- **What the task asks**
For every record below, repeat the text exactly and pass over any image.

++++++

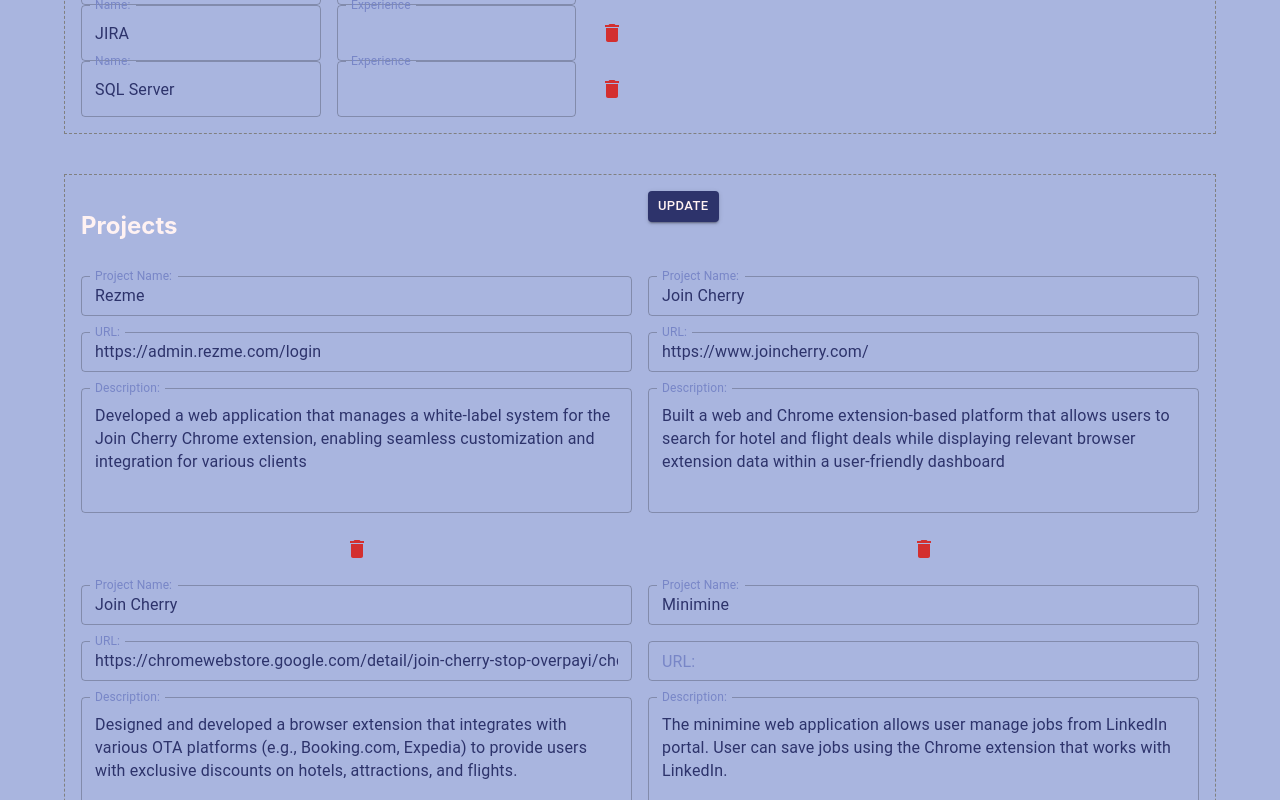
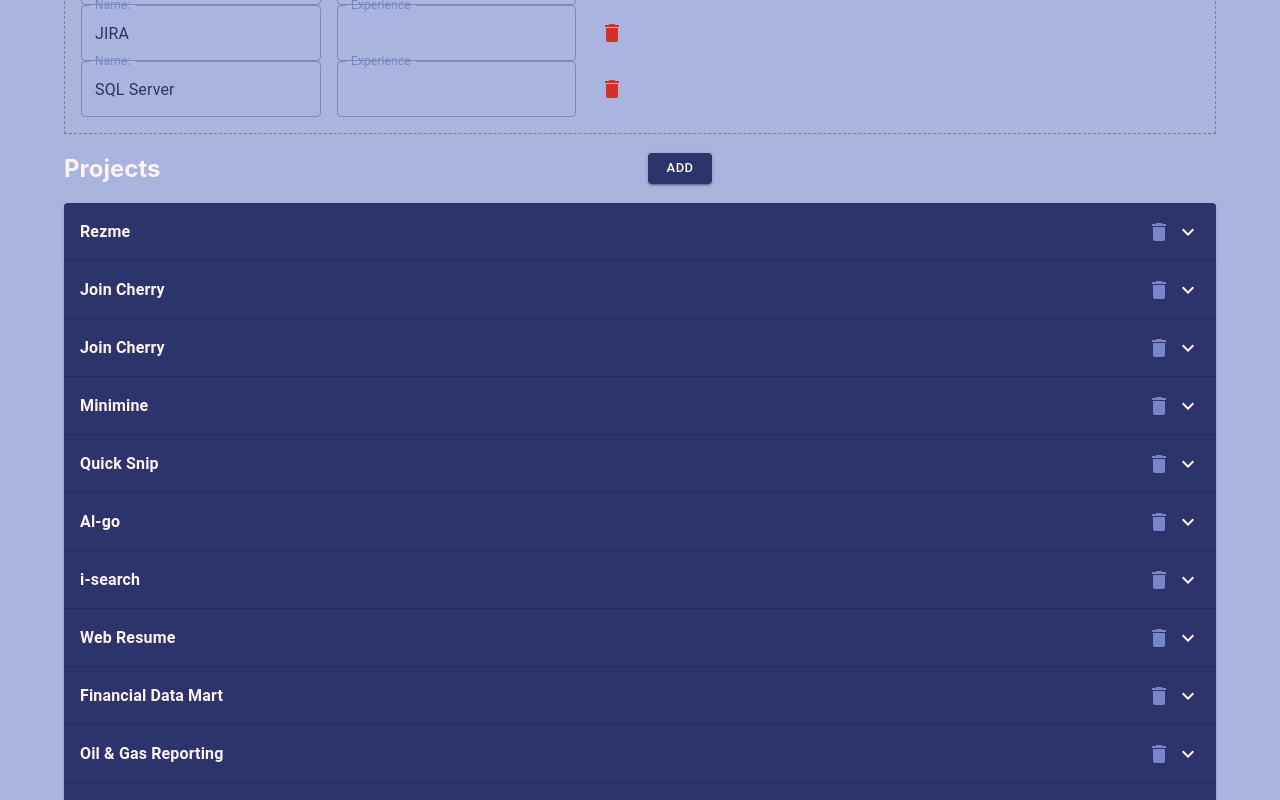
Before and after one commit to Mohit7th/resume, a React (Create React App) app: page /admin in a window 1280 px wide. Shown: the part 2000-2800 px from the top of the page. Built offline with nearby package versions, Linux system fonts and the light colour scheme.

Commit message:
project block reworked admin

```diff
--- a/src/components/admin/ProjectBlock.tsx
+++ b/src/components/admin/ProjectBlock.tsx
@@ -1,12 +1,21 @@
-import React, { useEffect, useState } from "react";
+import React, { SyntheticEvent, useEffect, useState } from "react";
 import { Projects } from "../../types"; // Import correct types
 import { useUserData, useUserDataDispatch } from "../../context/UserContext";
 import Button from "@mui/material/Button";
 import IconButton from "@mui/material/IconButton";
 import DeleteIcon from "@mui/icons-material/Delete";
-import { Box, Stack, TextField } from "@mui/material";
+import {
+    Accordion,
+    AccordionDetails,
+    AccordionSummary,
+    Box,
+    Stack,
+    TextField,
+    Typography,
+} from "@mui/material";
 import Grid from "@mui/material/Grid2";
 import { useTheme } from "@mui/material/styles";
+import ExpandMoreIcon from "@mui/icons-material/ExpandMore";
 
 export default function ProjectsBlock() {
     const userdata = useUserData();
@@ -49,12 +58,24 @@
         );
     }
 
+    const [expanded, setExpanded] = useState<string | false>(false);
+
+    const handleChange =
+        (panel: string) => (event: SyntheticEvent, isExpanded: boolean) => {
+            setExpanded(isExpanded ? panel : false);
+        };
+
+    function handleDelete(e: SyntheticEvent) {
+        e.stopPropagation();
+    }
+
     return (
-        <Box
-            component="section"
-            sx={{ mt: 5, p: 2, border: "1px dashed grey" }}
+        <>
+            <Grid
+                container
+                spacing={2}
+                sx={{ alignItems: "center", justifyContent: "space-between" }}
             >
-            <Grid container spacing={2}>
                 <Grid size={6}>
                     <h2>Projects</h2>
                 </Grid>
@@ -67,12 +88,70 @@
                             backgroundColor: theme.palette.primary.dark,
                         }}
                     >
-                        Update
+                        Add
                     </Button>
                 </Grid>
+            </Grid>
+            <Grid container spacing={2}>
+                <Grid size={12}>
                     {userdata.projects.map((project: any, index: number) => (
-                    <Grid size={{ xs: 12, md: 6 }} key={index}>
-                        {
+                        <Accordion
+                            key={project._id}
+                            sx={{
+                                backgroundColor: theme.palette.primary.dark,
+                                color: theme.palette.primary.contrastText,
+                            }}
+                            expanded={expanded === project._id}
+                            onChange={handleChange(project._id)}
+                        >
+                            <AccordionSummary
+                                expandIcon={
+                                    <ExpandMoreIcon
+                                        sx={{
+                                            color: theme.palette.primary
+                                                .contrastText,
+                                        }}
+                                    />
+                                }
+                                aria-controls="panel1-content"
+                                sx={{
+                                    color: theme.palette.primary.contrastText,
+                                }}
+                            >
+                                <Box
+                                    sx={{
+                                        display: "flex",
+                                        alignItems: "center",
+                                        width: "100%",
+                                    }}
+                                >
+                                    <Typography
+                                        component="span"
+                                        sx={{ flexGrow: 1 }}
+                                    >
+                                        <b>{project.name}</b>
+                                    </Typography>
+                                    {/* Delete Button (Aligned to the Right) */}
+                                    <IconButton
+                                        onClick={handleDelete}
+                                        size="small"
+                                    >
+                                        <DeleteIcon
+                                            sx={{
+                                                color: theme.palette.primary
+                                                    .light,
+                                            }}
+                                        />
+                                    </IconButton>
+                                </Box>
+                            </AccordionSummary>
+                            <AccordionDetails
+                                sx={{
+                                    backgroundColor:
+                                        theme.palette.primary.light,
+                                    color: theme.palette.primary.light,
+                                }}
+                            >
                                 <Stack spacing={2} key={project._id}>
                                     <TextField
                                         id="outlined-basic"
@@ -120,14 +199,12 @@
                                             )
                                         }
                                     />
-                                <IconButton aria-label="delete" color="error">
-                                    <DeleteIcon />
-                                </IconButton>
                                 </Stack>
-                        }
-                    </Grid>
+                            </AccordionDetails>
+                        </Accordion>
                     ))}
                 </Grid>
-        </Box>
+            </Grid>
+        </>
     );
 }
--- a/src/components/home/WorkHistory.tsx
+++ b/src/components/home/WorkHistory.tsx
@@ -45,7 +45,9 @@
 
             >
                 <AccordionSummary
-                    expandIcon={<ExpandMoreIcon />}
+                    expandIcon={<ExpandMoreIcon sx={{
+                        color: theme.palette.primary.contrastText,
+                    }}/>}
                     aria-controls="panel1-content"
                     id="panel1-header"
                 >
```
Also changed, not shown: src/components/admin/TitleHeaderBlock.tsx (+6 -3 lines). Lines whose indentation alone changed are shown as unchanged.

++++++

- **Solution**
Before and after one commit to Mohit7th/resume, a React (Create React App) app: page /admin in a window 1280 px wide. Shown: the part 2000-2800 px from the top of the page. Built offline with nearby package versions, Linux system fonts and the light colour scheme.

Commit message:
project block reworked admin

```diff
--- a/src/components/admin/ProjectBlock.tsx
+++ b/src/components/admin/ProjectBlock.tsx
@@ -1,12 +1,21 @@
-import React, { useEffect, useState } from "react";
+import React, { SyntheticEvent, useEffect, useState } from "react";
 import { Projects } from "../../types"; // Import correct types
 import { useUserData, useUserDataDispatch } from "../../context/UserContext";
 import Button from "@mui/material/Button";
 import IconButton from "@mui/material/IconButton";
 import DeleteIcon from "@mui/icons-material/Delete";
-import { Box, Stack, TextField } from "@mui/material";
+import {
+    Accordion,
+    AccordionDetails,
+    AccordionSummary,
+    Box,
+    Stack,
+    TextField,
+    Typography,
+} from "@mui/material";
 import Grid from "@mui/material/Grid2";
 import { useTheme } from "@mui/material/styles";
+import ExpandMoreIcon from "@mui/icons-material/ExpandMore";
 
 export default function ProjectsBlock() {
     const userdata = useUserData();
@@ -49,12 +58,24 @@
         );
     }
 
+    const [expanded, setExpanded] = useState<string | false>(false);
+
+    const handleChange =
+        (panel: string) => (event: SyntheticEvent, isExpanded: boolean) => {
+            setExpanded(isExpanded ? panel : false);
+        };
+
+    function handleDelete(e: SyntheticEvent) {
+        e.stopPropagation();
+    }
+
     return (
-        <Box
-            component="section"
-            sx={{ mt: 5, p: 2, border: "1px dashed grey" }}
+        <>
+            <Grid
+                container
+                spacing={2}
+                sx={{ alignItems: "center", justifyContent: "space-between" }}
             >
-            <Grid container spacing={2}>
                 <Grid size={6}>
                     <h2>Projects</h2>
                 </Grid>
@@ -67,12 +88,70 @@
                             backgroundColor: theme.palette.primary.dark,
                         }}
                     >
-                        Update
+                        Add
                     </Button>
                 </Grid>
+            </Grid>
+            <Grid container spacing={2}>
+                <Grid size={12}>
                     {userdata.projects.map((project: any, index: number) => (
-                    <Grid size={{ xs: 12, md: 6 }} key={index}>
-                        {
+                        <Accordion
+                            key={project._id}
+                            sx={{
+                                backgroundColor: theme.palette.primary.dark,
+                                color: theme.palette.primary.contrastText,
+                            }}
+                            expanded={expanded === project._id}
+                            onChange={handleChange(project._id)}
+                        >
+                            <AccordionSummary
+                                expandIcon={
+                                    <ExpandMoreIcon
+                                        sx={{
+                                            color: theme.palette.primary
+                                                .contrastText,
+                                        }}
+                                    />
+                                }
+                                aria-controls="panel1-content"
+                                sx={{
+                                    color: theme.palette.primary.contrastText,
+                                }}
+                            >
+                                <Box
+                                    sx={{
+                                        display: "flex",
+                                        alignItems: "center",
+                                        width: "100%",
+                                    }}
+                                >
+                                    <Typography
+                                        component="span"
+                                        sx={{ flexGrow: 1 }}
+                                    >
+                                        <b>{project.name}</b>
+                                    </Typography>
+                                    {/* Delete Button (Aligned to the Right) */}
+                                    <IconButton
+                                        onClick={handleDelete}
+                                        size="small"
+                                    >
+                                        <DeleteIcon
+                                            sx={{
+                                                color: theme.palette.primary
+                                                    .light,
+                                            }}
+                                        />
+                                    </IconButton>
+                                </Box>
+                            </AccordionSummary>
+                            <AccordionDetails
+                                sx={{
+                                    backgroundColor:
+                                        theme.palette.primary.light,
+                                    color: theme.palette.primary.light,
+                                }}
+                            >
                                 <Stack spacing={2} key={project._id}>
                                     <TextField
                                         id="outlined-basic"
@@ -120,14 +199,12 @@
                                             )
                                         }
                                     />
-                                <IconButton aria-label="delete" color="error">
-                                    <DeleteIcon />
-                                </IconButton>
                                 </Stack>
-                        }
-                    </Grid>
+                            </AccordionDetails>
+                        </Accordion>
                     ))}
                 </Grid>
-        </Box>
+            </Grid>
+        </>
     );
 }
--- a/src/components/home/WorkHistory.tsx
+++ b/src/components/home/WorkHistory.tsx
@@ -45,7 +45,9 @@
 
             >
                 <AccordionSummary
-                    expandIcon={<ExpandMoreIcon />}
+                    expandIcon={<ExpandMoreIcon sx={{
+                        color: theme.palette.primary.contrastText,
+                    }}/>}
                     aria-controls="panel1-content"
                     id="panel1-header"
                 >
```
Also changed, not shown: src/components/admin/TitleHeaderBlock.tsx (+6 -3 lines). Lines whose indentation alone changed are shown as unchanged.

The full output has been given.